From the very beginning, this is an interactive experience, with the children greeted outside the theatre and handed a backpack before being escorted to the campsite. Shoes off, they crowd around a paddling pool full of seeds, which they are encouraged to feel before collecting a few in a specimen tube which is filled with water and a unique dye that identifies it as theirs. Then off they march to deliver their precious specimen to an incubator, from which it will be retrieved at the end of the show. Bowls filled with bubbles add to the sensory experience, and ensure that each child remains occupied as the others complete their seed ritual. Then it’s into the tent which provides the setting for the majority of the action. Lined with crocheted blankets and piles of cushions, it is cosy and clearly evocative of the safety of the womb.
Inside the tent, we explore the relationship between the inside and outside. An innovative range of techniques that include shadow puppetry, live sound-making and object theatre are used to bring sights, sounds, smells and even tastes into the tent. The children are an integral part of the performance, with the cast clearly feeding off their reactions and adapting to their audience. Nobody is forced to participate, nor are they required to sit still or stay quiet. It is their moment, to experience how they choose. From amazement at lights darting outside the tent, to disgust at the slices of banana offered (at least Mrs Mummy enjoyed hers!) and guffaws of laughter at a balloon noisily letting out air, it is an organic experience with the child at its centre. And as the experience comes to an end, the children are invited to collect their seeds, which will continue to grow throughout the day. They also emerge brandishing balloons, because this experience has been developed in consultation with parents and nursery professionals who are fully aware that, ultimately, the key to a child’s heart is latex filled with air.

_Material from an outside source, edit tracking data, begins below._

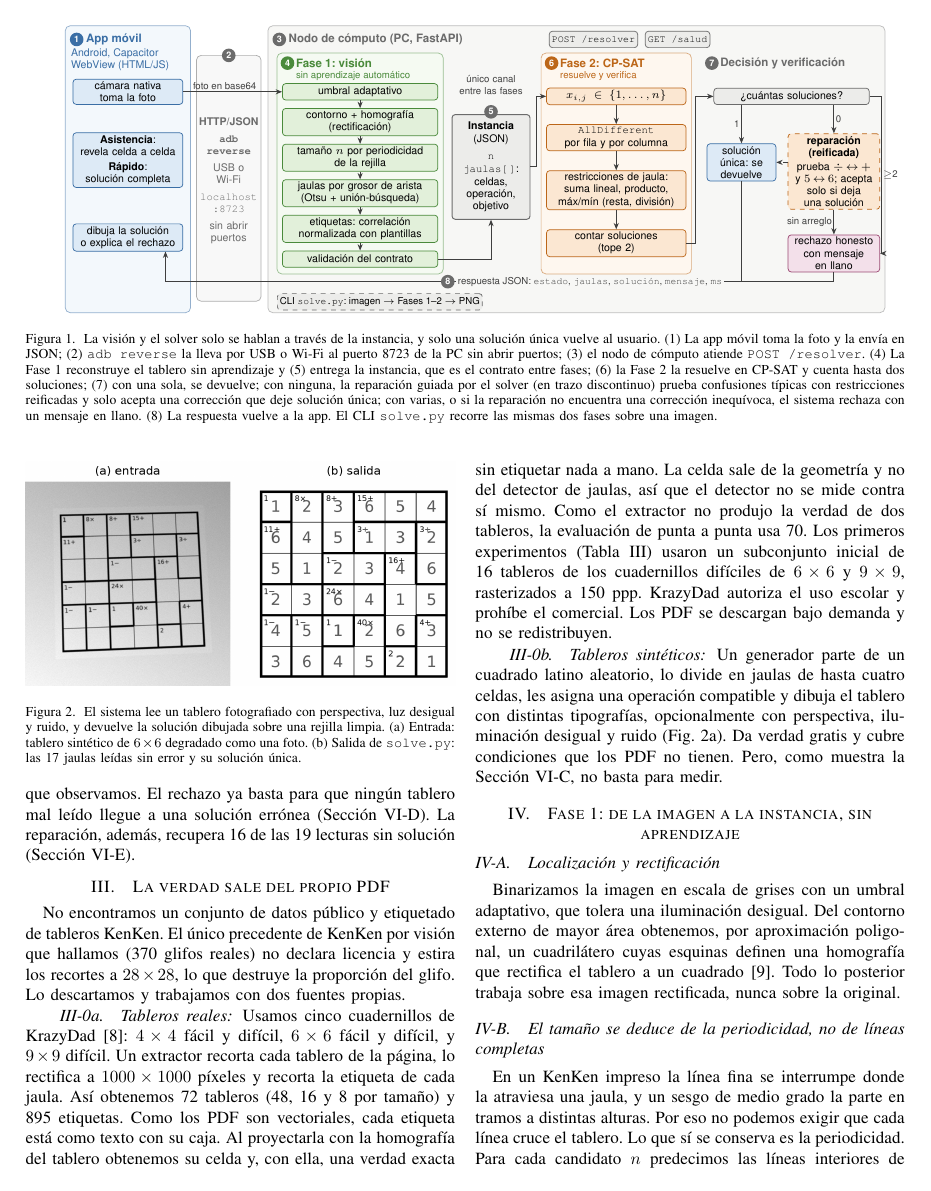
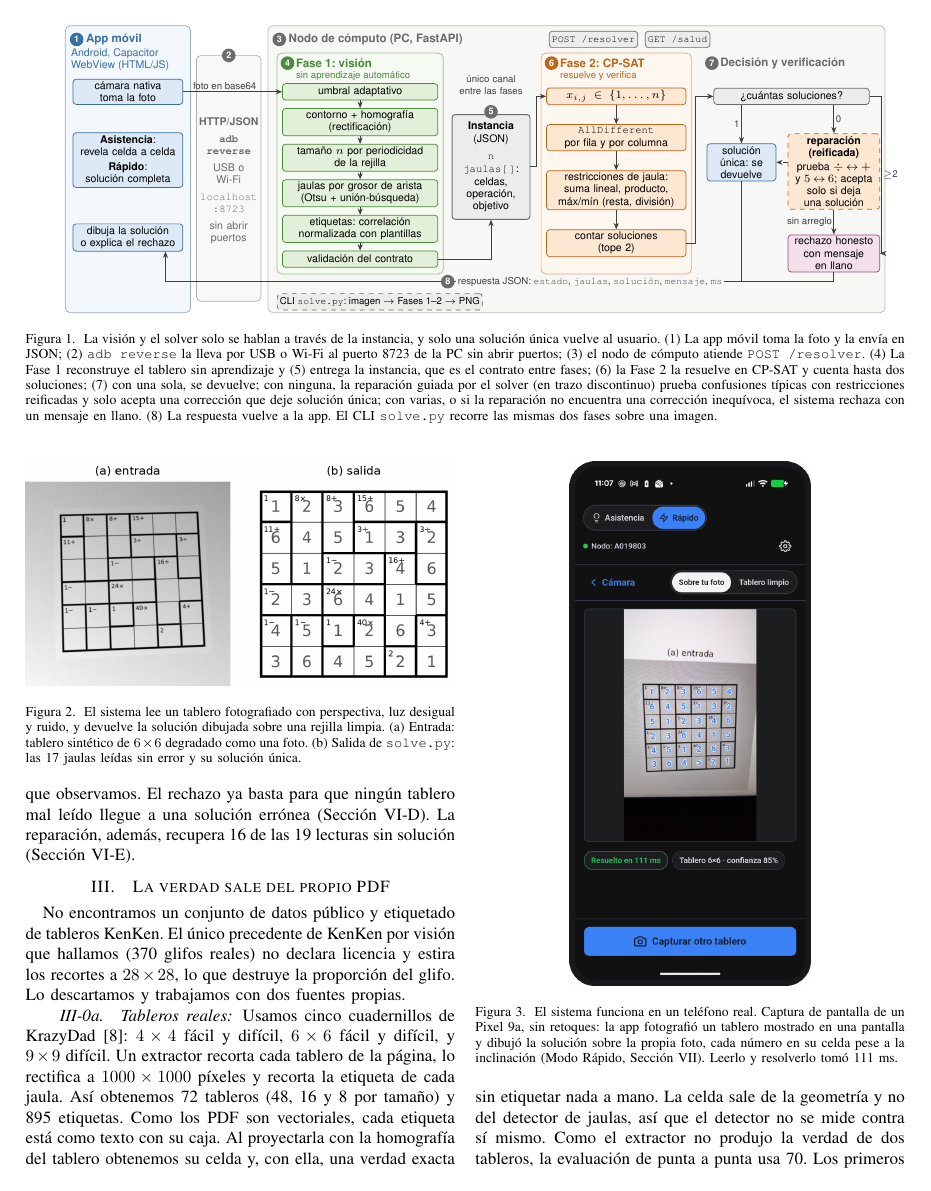
Before and after one commit to R0SEWT/cs-topics, a LaTeX paper (informe/main.tex): page 2 of 7 before the commit and page 2 of 8 after it. Compiled offline with pdfLaTeX.

Commit message:
docs(informe): el teléfono real va como figura aparte, junto al pipeline
Captura completa de un Pixel 9a con marco; la figura de la app vuelve a sus
cuatro paneles.

Co-Authored-By: Claude Opus 5.5 <noreply@anthropic.com>

```diff
--- a/informe/main.tex
+++ b/informe/main.tex
@@ -75,6 +75,13 @@ La Fig.~\ref{fig:arquitectura} resume la arquitectura: la app envía la foto a u
 \includegraphics[width=\columnwidth]{fig/pipeline.png}
 \caption{El sistema lee un tablero fotografiado con perspectiva, luz desigual y ruido, y devuelve la solución dibujada sobre una rejilla limpia. (a)~Entrada: tablero sintético de $6 \times 6$ degradado como una foto. (b)~Salida de \texttt{solve.py}: las 17 jaulas leídas sin error y su solución única.}
 \label{fig:pipeline}
+\end{figure}
+
+\begin{figure}[t]
+\centering
+\includegraphics[width=0.56\columnwidth]{fig/telefono.png}
+\caption{El sistema funciona en un teléfono real. Captura de pantalla de un Pixel 9a, sin retoques: la app fotografió un tablero mostrado en una pantalla y dibujó la solución sobre la propia foto, cada número en su celda pese a la inclinación (Modo Rápido, Sección~\ref{sec:integracion}). Leerlo y resolverlo tomó 111~ms.}
+\label{fig:telefono}
 \end{figure}
 
 \section{Trabajo relacionado}
```
Also changed, not shown: informe/fig/app.png, informe/fig/telefono.png (added), informe/main.pdf, informe/main.tex (4 more changed lines).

As adoptive parents of a five and seven year old, we may not have been the obvious target market for this production, but the munchkins were every bit as enthralled as their younger peers. And while the inspiration for the experience is readily apparent to the adults of the audience, its abstract nature means that the children do not need to engage directly with sensitive questions of conception and birth. For those who wish their children to fully engage with the experience on this level, we would recommend telling them what the show is about beforehand. Otherwise, you may find yourself needing to do a fair bit of exposition. For those who think this may be too overwhelming for their children, we would suggest just allowing them to enjoy the experience. If nothing else, it may just plant a seed that you can return to when ready.
Inside is a cleverly designed production which takes its audience back to a time which all of us have experienced, yet none can remember. It can be a place to explore questions asked by curious children, a catalyst for conversation with those who haven’t yet asked, or simply a space for sensory seekers to explore and enjoy. If you have under fives (or older children with sensory needs) we would thoroughly recommend taking them on a journey Inside.